The learnings from the SpringWorks example sparked the BRIDGE Initiative, aimed at speeding up the development of treatments for children with tumors. A collaboration between CureSearch for Children’s Cancer, FasterCures, and my organization, Children’s Tumor Foundation, seeks to find incentives and pathways for pharmaceutical and biotech firms to release their discontinued drugs or take a risk on repurposing them.

One incentive we are exploring is the opportunity for firms to raise their environmental, social, and governance (ESG) scores by offering us the opportunity to repurpose or recycle their discontinued but potentially valuable medicines for neurofibromatosis (NF) and pediatric cancer. ESG is a metric for gauging a firm's contribution to improving our society and protecting our planet. And it's something that many firms are eager to boost.

The BRIDGE Initiative has also had real success finding investors who are willing to finance the development and commercialization of abandoned treatments.

Another example is the National Institutes for Health's Therapeutics for Rare and Neglected Diseases (TRND) Repurposing Screening Group. The program partners with researchers, nonprofits, and pharmaceutical companies to identify drugs with the potential to treat rare diseases, and shepherd those medicines into clinical trials.

It's up to biotech companies, investors, and nonprofits to collaborate and transform more discontinued medicines into rare disease treatments. Giving new life to these discarded drugs could save patients' lives.

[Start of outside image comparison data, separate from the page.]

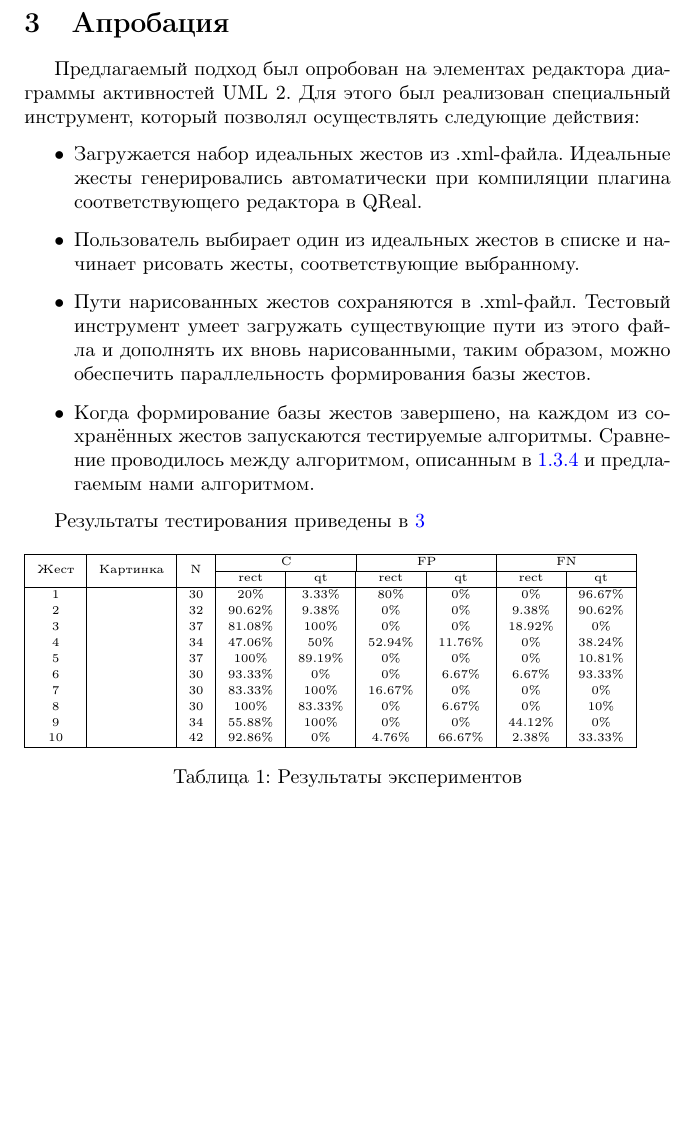
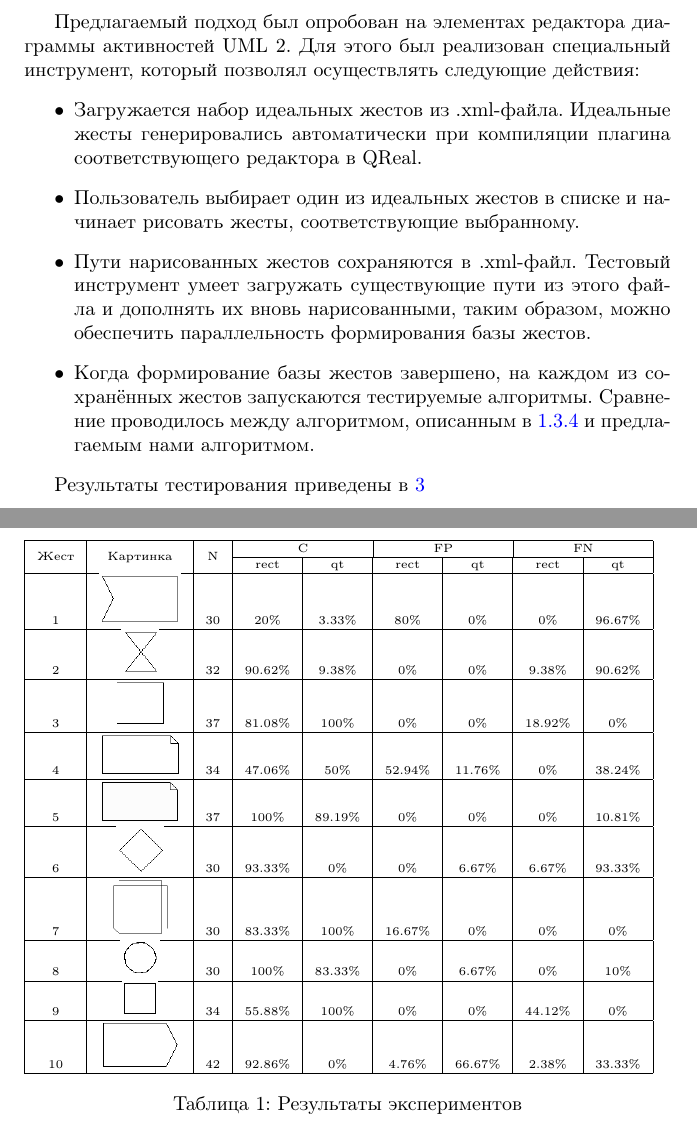
Before and after one commit to qreal/articles, a LaTeX document (mouseGestures/article.tex): part of page 14 of 17 before the commit and two parts of pages 14 and 15 of 17 after it, the two joined at a grey line, cut at the place of the change, the shorter picture padded with empty space. Compiled offline with pdfLaTeX.

Commit message:
added pictures for test objects

```diff
--- a/mouseGestures/article.tex
+++ b/mouseGestures/article.tex
@@ -330,19 +330,17 @@ d_{normalized}(s1,s2) = \frac{d(s1,s2)}{min(s1,s2)},
     \hline
     \multirow{2}{*}{Жест} & \multirow{2}{*}{Картинка} & \multirow{2}{*}{N} & \multicolumn{2}{c}{C} & \multicolumn{2}{|c}{FP} & \multicolumn{2}{|c|}{FN} \\
     \cline{4-9}
-                          &                           &                    & rect    & qt          & rect & qt               & rect & qt \\
-    \hline
-    1        &                           & 30                 & 20\%    & 3.33\%         & 80\% & 0\%              & 0\%  & 96.67\% \\
-    2&                           & 32                 & 90.62\% & 9.38\%         & 0\% & 0\%              & 9.38\%  & 90.62\% \\
-    3&                           & 37                 & 81.08\% & 100\%          & 0\% & 0\%              & 18.92\%  & 0\% \\
-    4&                           & 34                 & 47.06\% & 50\%           & 52.94\% & 11.76\%              & 0\%  & 38.24\% \\
-    5&                           & 37                 & 100\%   & 89.19\%        & 0\% & 0\%              & 0\%  & 10.81\% \\
-    6&                           & 30                 & 93.33\% & 0\%            & 0\% & 6.67\%              & 6.67\%  & 93.33\% \\
-    7&                           & 30                 & 83.33\% & 100\%          & 16.67\% & 0\%              & 0\%  & 0\% \\
-    8&                           & 30                 & 100\%   & 83.33\%        & 0\% & 6.67\%              & 0\%  & 10\% \\
-    9&                           & 34                 & 55.88\% & 100\%          & 0\% & 0\%              & 44.12\%  & 0\% \\
-    10&                           & 42                 & 92.86\% & 0\%            & 4.76\% & 66.67\%              & 2.38\%  & 33.33\% \\
-    \hline
+                          &                           &                    & rect    & qt          & rect & qt               & rect & qt \\ \hline
+    1&   \includegraphics[scale=0.5]{gesture1.png}    & 30                 & 20\%    & 3.33\%         & 80\% & 0\%              & 0\%  & 96.67\% \\ \hline
+    2&   \includegraphics[scale=0.5]{gesture2.png}    & 32                 & 90.62\% & 9.38\%         & 0\% & 0\%              & 9.38\%  & 90.62\% \\ \hline
+    3&   \includegraphics[scale=0.5]{gesture3.png}    & 37                 & 81.08\% & 100\%          & 0\% & 0\%              & 18.92\%  & 0\% \\ \hline
+    4&   \includegraphics[scale=0.5]{gesture4.png}    & 34                 & 47.06\% & 50\%           & 52.94\% & 11.76\%              & 0\%  & 38.24\% \\ \hline
+    5&   \includegraphics[scale=0.5]{gesture5.png}    & 37                 & 100\%   & 89.19\%        & 0\% & 0\%              & 0\%  & 10.81\% \\ \hline
+    6&   \includegraphics[scale=0.5]{gesture6.png}    & 30                 & 93.33\% & 0\%            & 0\% & 6.67\%              & 6.67\%  & 93.33\% \\ \hline
+    7&   \includegraphics[scale=0.35]{gesture7.png}    & 30                 & 83.33\% & 100\%          & 16.67\% & 0\%              & 0\%  & 0\% \\ \hline
+    8&   \includegraphics[scale=0.5]{gesture8.png}    & 30                 & 100\%   & 83.33\%        & 0\% & 6.67\%              & 0\%  & 10\% \\ \hline
+    9&   \includegraphics[scale=0.5]{gesture9.png}    & 34                 & 55.88\% & 100\%          & 0\% & 0\%              & 44.12\%  & 0\% \\ \hline
+    10&  \includegraphics[scale=0.5]{gesture10.png}   & 42                 & 92.86\% & 0\%            & 4.76\% & 66.67\%              & 2.38\%  & 33.33\% \\ \hline
   \end{tabular}
   \caption{Результаты экспериментов}
 \end{table}
```
Also changed, not shown: mouseGestures/gesture1.png (added), mouseGestures/gesture10.png (added), mouseGestures/gesture2.png (added), mouseGestures/gesture3.png (added), mouseGestures/gesture4.png (added), mouseGestures/gesture5.png (added), mouseGestures/gesture6.png (added), mouseGestures/gesture7.png (added), mouseGestures/gesture8.png (added), mouseGestures/gesture9.png (added), mouseGestures/article.tex (2 more changed lines).
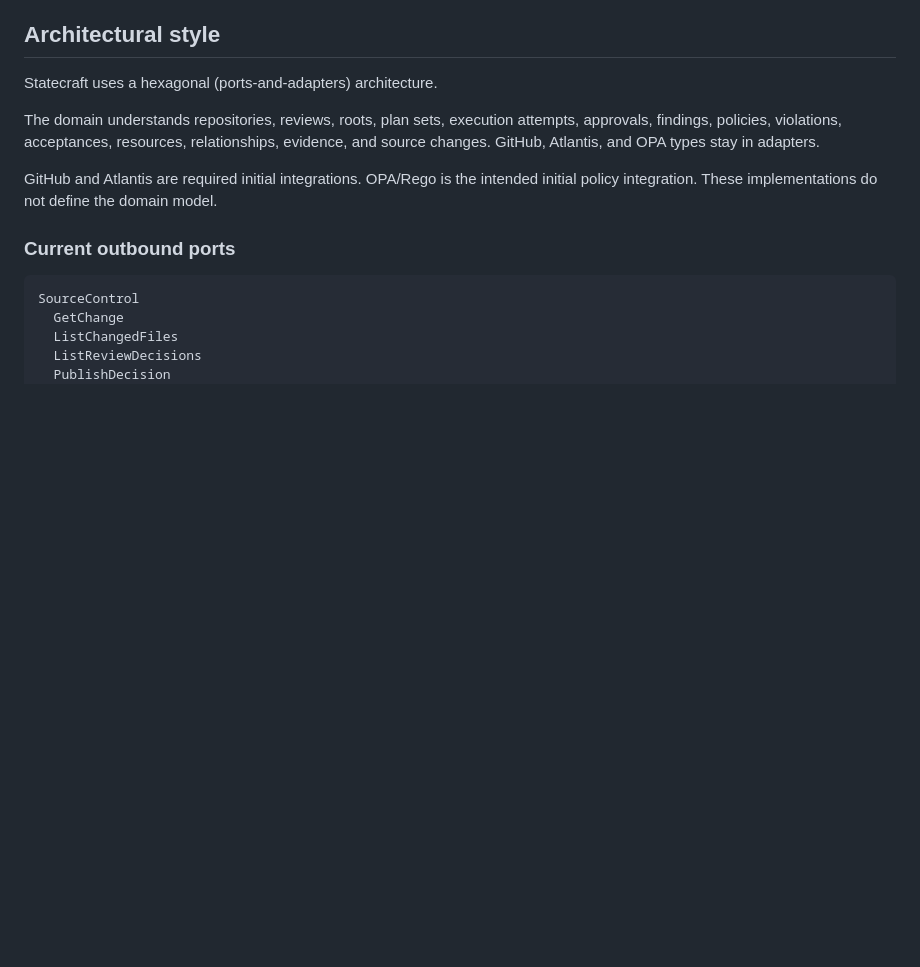
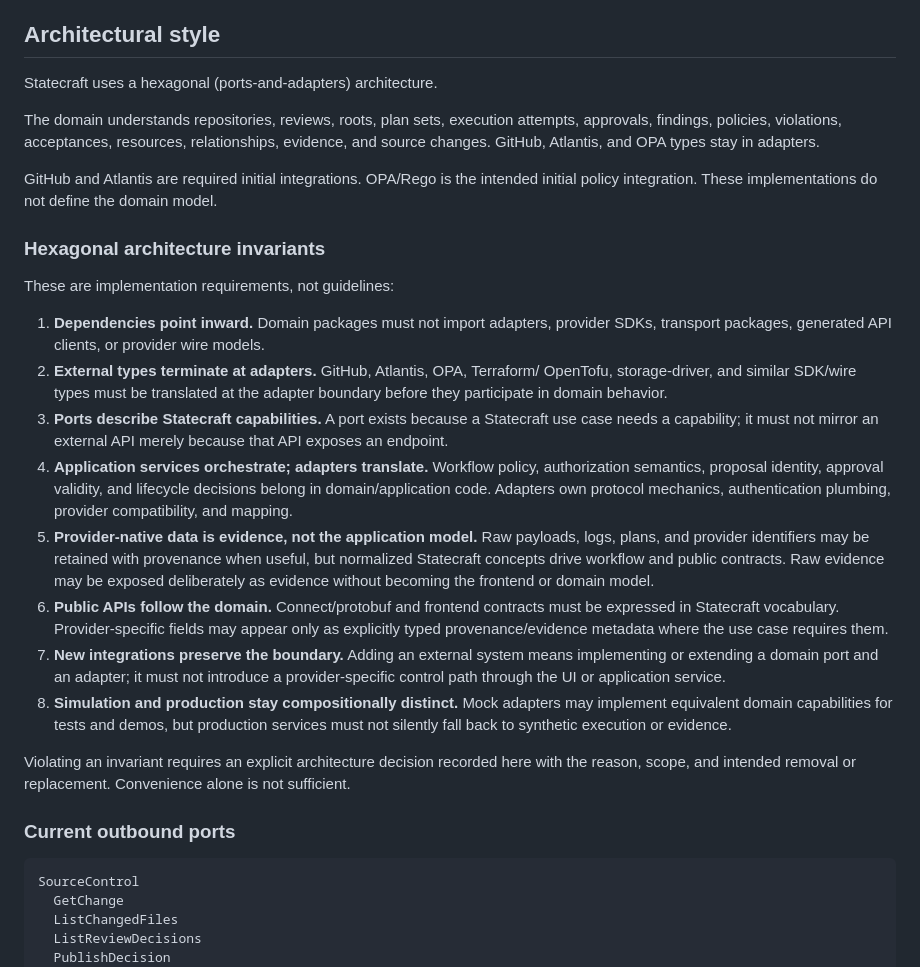
Before and after one commit to lanej/infra-review, a Markdown page: docs/architecture.md, the part around the change. Drawn GitHub-style; blank space fills up the shorter version.

Commit message:
docs: codify hexagonal architecture invariants

```diff
--- a/docs/architecture.md
+++ b/docs/architecture.md
@@ -15,6 +15,43 @@ evidence, and source changes. GitHub, Atlantis, and OPA types stay in adapters.
 
 GitHub and Atlantis are required initial integrations. OPA/Rego is the intended
 initial policy integration. These implementations do not define the domain model.
+
+### Hexagonal architecture invariants
+
+These are implementation requirements, not guidelines:
+
+1. **Dependencies point inward.** Domain packages must not import adapters,
+   provider SDKs, transport packages, generated API clients, or provider wire
+   models.
+2. **External types terminate at adapters.** GitHub, Atlantis, OPA, Terraform/
+   OpenTofu, storage-driver, and similar SDK/wire types must be translated at the
+   adapter boundary before they participate in domain behavior.
+3. **Ports describe Statecraft capabilities.** A port exists because a Statecraft
+   use case needs a capability; it must not mirror an external API merely because
+   that API exposes an endpoint.
+4. **Application services orchestrate; adapters translate.** Workflow policy,
+   authorization semantics, proposal identity, approval validity, and lifecycle
+   decisions belong in domain/application code. Adapters own protocol mechanics,
+   authentication plumbing, provider compatibility, and mapping.
+5. **Provider-native data is evidence, not the application model.** Raw payloads,
+   logs, plans, and provider identifiers may be retained with provenance when
+   useful, but normalized Statecraft concepts drive workflow and public contracts.
+   Raw evidence may be exposed deliberately as evidence without becoming the
+   frontend or domain model.
+6. **Public APIs follow the domain.** Connect/protobuf and frontend contracts must
+   be expressed in Statecraft vocabulary. Provider-specific fields may appear only
+   as explicitly typed provenance/evidence metadata where the use case requires
+   them.
+7. **New integrations preserve the boundary.** Adding an external system means
+   implementing or extending a domain port and an adapter; it must not introduce
+   a provider-specific control path through the UI or application service.
+8. **Simulation and production stay compositionally distinct.** Mock adapters may
+   implement equivalent domain capabilities for tests and demos, but production
+   services must not silently fall back to synthetic execution or evidence.
+
+Violating an invariant requires an explicit architecture decision recorded here
+with the reason, scope, and intended removal or replacement. Convenience alone is
+not sufficient.
 
 ### Current outbound ports
 
```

Annette Bakker is president of the Children's Tumor Foundation.

最新:
  • 热读文章
  • 热门视频
活动
扫码打开财富Plus App